Now, the loading, I observed the take up spool I got from Mike closely and noticed at first that the metal curly "lip" (barely liftable) that supposed to catch the end of the film leader cannot be pried to open tall enough for inserting even the start of the film leader... hmmm, jumping into conclusion, I grumbled and get the scissors and start looking for that website that shows how to trim film leaders a'la Leica III.

Upon further inspection, I didn't pry hard enough, the whole "lip" turns out to be liftable.  So now I have a half-trimmed film leader and a film spool that doesn't need the trim in the first place.  Great...

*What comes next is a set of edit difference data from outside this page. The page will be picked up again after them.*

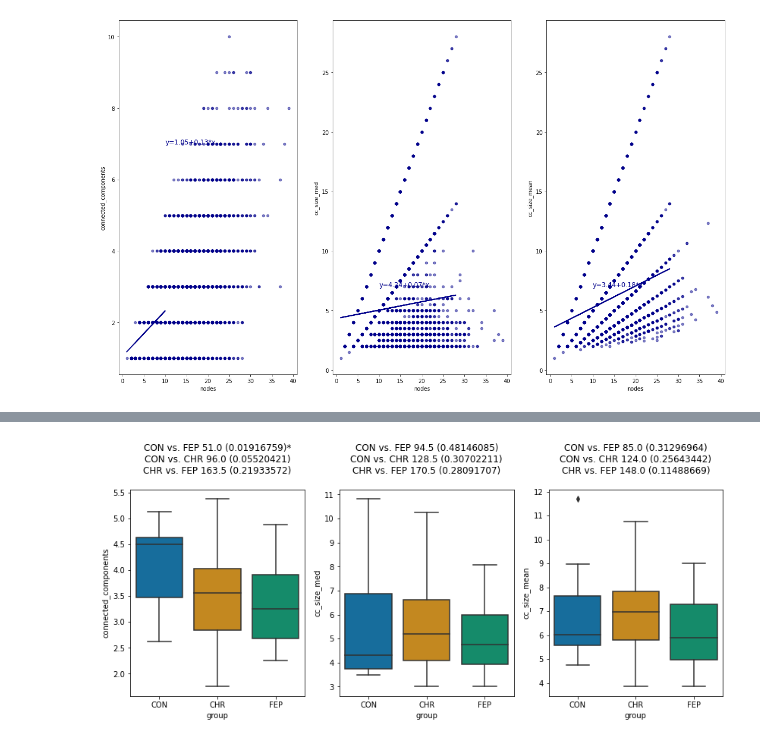
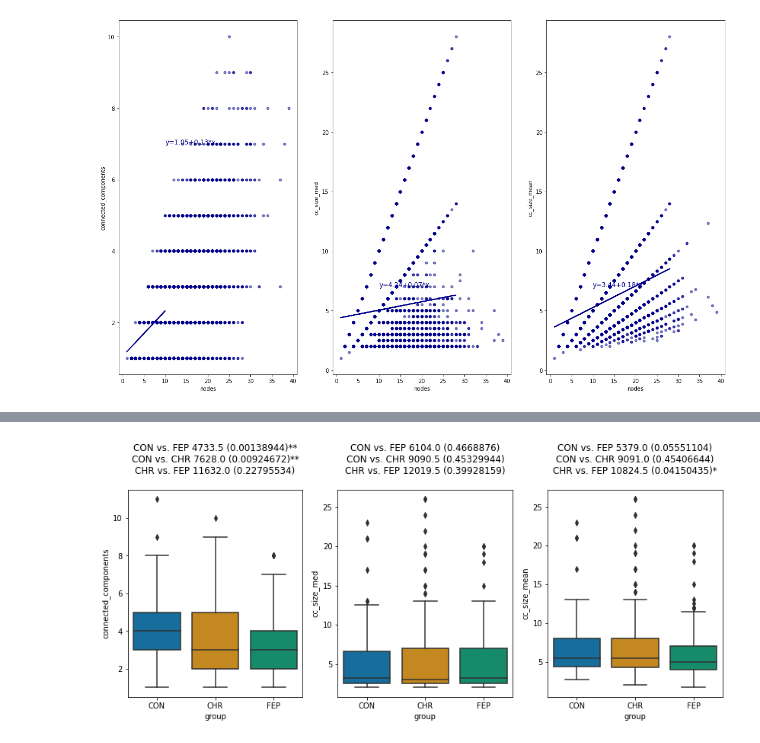
Before and after one commit to alan-turing-institute/netts, a Jupyter notebook: regressing_nodes_genpub.ipynb, the cells around one changed output, grey strips where cells are left out. Drawn from its saved outputs; the diff is of its cells as text; code cells hidden in the pictures.

```diff
--- a/regressing_nodes_genpub.ipynb
+++ b/regressing_nodes_genpub.ipynb
@@ -62,7 +62,7 @@ Described 2845 graphs.
 
 # --------------------- Import OASIS data ---------------------------------------
 graph_dir = '/Users/CN/Dropbox/speech_graphs/oasis'
-oasis = pd.read_csv(op.join(graph_dir, 'output/oasis_data_normalised.csv'))
+oasis = pd.read_csv(op.join(graph_dir, 'output/graph_data_normalised.csv'))
 oasis['group'] = pd.Categorical(oasis.group)
 oasis.group.cat.reorder_categories(
     ['CON', 'CHR', 'FEP'], inplace=True)
@@ -104,4 +94,12 @@ variable_list
+# %%
+# Exclude subject 12 with bad quality transcript
+oasis = oasis[oasis.subj != 12]
+oasis.subj.unique()
+output_figures_oasis = '/Users/CN/Dropbox/speech_graphs/oasis/figures'
 # %%
+variables = ['connected_components', 'cc_size_med', 'cc_size_mean']
+
+
 
 # ------------ Plot the raw connected component values ------------
 group_comparisons = [('CON', 'FEP'), ('CON', 'CHR'), ('CHR', 'FEP')]
@@ -133,7 +131,47 @@ for v,variable in enumerate(variables):
         stats_summary = stats_summary + '{0} vs. {1} {2} ({3}){4}\n'.format(comb[0], comb[1], round(results_mwu[c][0],8), round(results_mwu[c][1],8), symbol)
     plt.title(stats_summary)
 plt.subplots_adjust(hspace = 0.4)
-output = op.join(output_figures, 'Hist_{}' +
+output = op.join(output_figures_oasis, 'Hist_{}' +
+                 '_{}'.format('_'.join(variable_list), str(datetime.date.today())))
+plt.savefig(output)
+plt.show(block=False)
+
+
+
+
+# ------------ Plot the residualised connected component values ------------
+variable_list = [v + '_normZ' for v in variables]
+
+group_comparisons = [('CON', 'FEP'), ('CON', 'CHR'), ('CHR', 'FEP')]
+
+fig = plt.figure(figsize=(14, 5))
+for v,variable in enumerate(variable_list):
+    ax = plt.subplot(1, 3, v+1)
+    sns.boxplot(y=variable, x='group',
+              data=oasis,
+              palette="colorblind",
+              )
+    results_mwu = []
+    results_ttest = []
+    stats_summary = ''
+    for c, comb in enumerate(group_comparisons):
+        a = oasis.query('group == @comb[0]')[variable]
+        b = oasis.query('group == @comb[1]')[variable]
+        results_mwu.append(sp.stats.mannwhitneyu(a,b))
+        results_ttest.append(sp.stats.ttest_ind(a,b))
+        # print('{0} vs. {1} {2} ({3})'.format(comb[0], comb[1], round(results_mwu[c][0],8), round(results_mwu[c][1],8) ))
+        if results_mwu[c][1] < 0.001:
+            symbol = '***'
+        elif results_mwu[c][1] < 0.01:
+            symbol = '**'
+        elif results_mwu[c][1] < 0.05:
+            symbol = '*'
+        else:
+            symbol = ''
+        stats_summary = stats_summary + '{0} vs. {1} {2} ({3}){4}\n'.format(comb[0], comb[1], round(results_mwu[c][0],8), round(results_mwu[c][1],8), symbol)
+    plt.title(stats_summary)
+plt.subplots_adjust(hspace = 0.4)
+output = op.join(output_figures_oasis, 'Hist_{}' +
                  '_{}'.format('_'.join(variable_list), str(datetime.date.today())))
 plt.savefig(output)
 plt.show(block=False)
@@ -148,70 +186,32 @@ fig = plt.figure(figsize=(14, 5))
 for v,variable in enumerate(variable_list):
     ax = plt.subplot(1, 3, v+1)
     sns.boxplot(y=variable, x='group',
               data=oasis,
               palette="colorblind",
               )
     results_mwu = []
     results_ttest = []
     stats_summary = ''
     for c, comb in enumerate(group_comparisons):
         a = oasis.query('group == @comb[0]')[variable]
         b = oasis.query('group == @comb[1]')[variable]
         results_mwu.append(sp.stats.mannwhitneyu(a,b))
         results_ttest.append(sp.stats.ttest_ind(a,b))
         # print('{0} vs. {1} {2} ({3})'.format(comb[0], comb[1], round(results_mwu[c][0],8), round(results_mwu[c][1],8) ))
         if results_mwu[c][1] < 0.001:
             symbol = '***'
         elif results_mwu[c][1] < 0.01:
             symbol = '**'
         elif results_mwu[c][1] < 0.05:
             symbol = '*'
         else:
             symbol = ''
         stats_summary = stats_summary + '{0} vs. {1} {2} ({3}){4}\n'.format(comb[0], comb[1], round(results_mwu[c][0],8), round(results_mwu[c][1],8), symbol)
     plt.title(stats_summary)
 plt.subplots_adjust(hspace = 0.4)
-output = op.join(output_figures, 'Hist_{}' +
+output = op.join(output_figures_oasis, 'Hist_{}' +
                  '_{}'.format('_'.join(variable_list), str(datetime.date.today())))
 plt.savefig(output)
 plt.show(block=False)
-
-
-# ------------ Plot the residualised connected component values ------------
-variable_list = [v + '_normZ' for v in variables]
-
-group_comparisons = [('CON', 'FEP'), ('CON', 'CHR'), ('CHR', 'FEP')]
-
-fig = plt.figure(figsize=(14, 5))
-for v,variable in enumerate(variable_list):
-    ax = plt.subplot(1, 3, v+1)
-    sns.boxplot(y=variable, x='group',
-              data=oasis,
-              palette="colorblind",
-              )
-    results_mwu = []
-    results_ttest = []
-    stats_summary = ''
-    for c, comb in enumerate(group_comparisons):
-        a = oasis.query('group == @comb[0]')[variable]
-        b = oasis.query('group == @comb[1]')[variable]
-        results_mwu.append(sp.stats.mannwhitneyu(a,b))
-        results_ttest.append(sp.stats.ttest_ind(a,b))
-        # print('{0} vs. {1} {2} ({3})'.format(comb[0], comb[1], round(results_mwu[c][0],8), round(results_mwu[c][1],8) ))
-        if results_mwu[c][1] < 0.001:
-            symbol = '***'
-        elif results_mwu[c][1] < 0.01:
-            symbol = '**'
-        elif results_mwu[c][1] < 0.05:
-            symbol = '*'
-        else:
-            symbol = ''
-        stats_summary = stats_summary + '{0} vs. {1} {2} ({3}){4}\n'.format(comb[0], comb[1], round(results_mwu[c][0],8), round(results_mwu[c][1],8), symbol)
-    plt.title(stats_summary)
-plt.subplots_adjust(hspace = 0.4)
-output = op.join(output_figures, 'Hist_{}' +
-                 '_{}'.format('_'.join(variable_list), str(datetime.date.today())))
-plt.savefig(output)
-plt.show(block=False)
 # %% [output]
-[figure, old version]
+[figure, new version]
```
Also changed, not shown: parts of 4 cells of this notebook, 5 other files.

So finally I got the film hooked up onto the film spool and I'm ready to put it into the camera body cavity.  No surprises here, I gingerly started to rotate the spool expecting at anytime to relive my nightmare of slipping take up spool on the Zorki 4.  But... everything rotates as it should, even the film holes latched confidently on the sprockets and the take up spool continues to roll without slipping.  Hooooray!

I put the back back in its place and I was ready to roll.  The question was, to where...?

Enter Deep Ellum.  The one section of Dallas downtown that I've never dared to venture into before (that and I just don't have the time).  It was said that the Deep Ellum is where the cool people hang out or hanged dry.  Caution is definitely needed... Sounds like the perfect testing ground for the Fed!

This is what greeted me there... Uh, hello...?:

Guitar man:

Cheerful guy:

Check out that texture on the old door:

How did I get here?

Weeds on Windows:

Flamin' Pillar:

And as I pull out of the Deep Ellum area, I spotted this Valiant in front of an old warehouse turned chic graphics studio:

Overall, I'm impressed with two things, the Fed 2 with it's shifty-looking Fed lens are obviously a good shooter.  These FSU cameras are definitely a unique piece of photography history and a joy to use to boot. That is, if you can get over the clunky operation and its beauty that is somewhat an acquired taste.

And Deep Ellum provides a very interesting testing ground.  Next time I'm gonna have to bring a sharp color-correcting lens.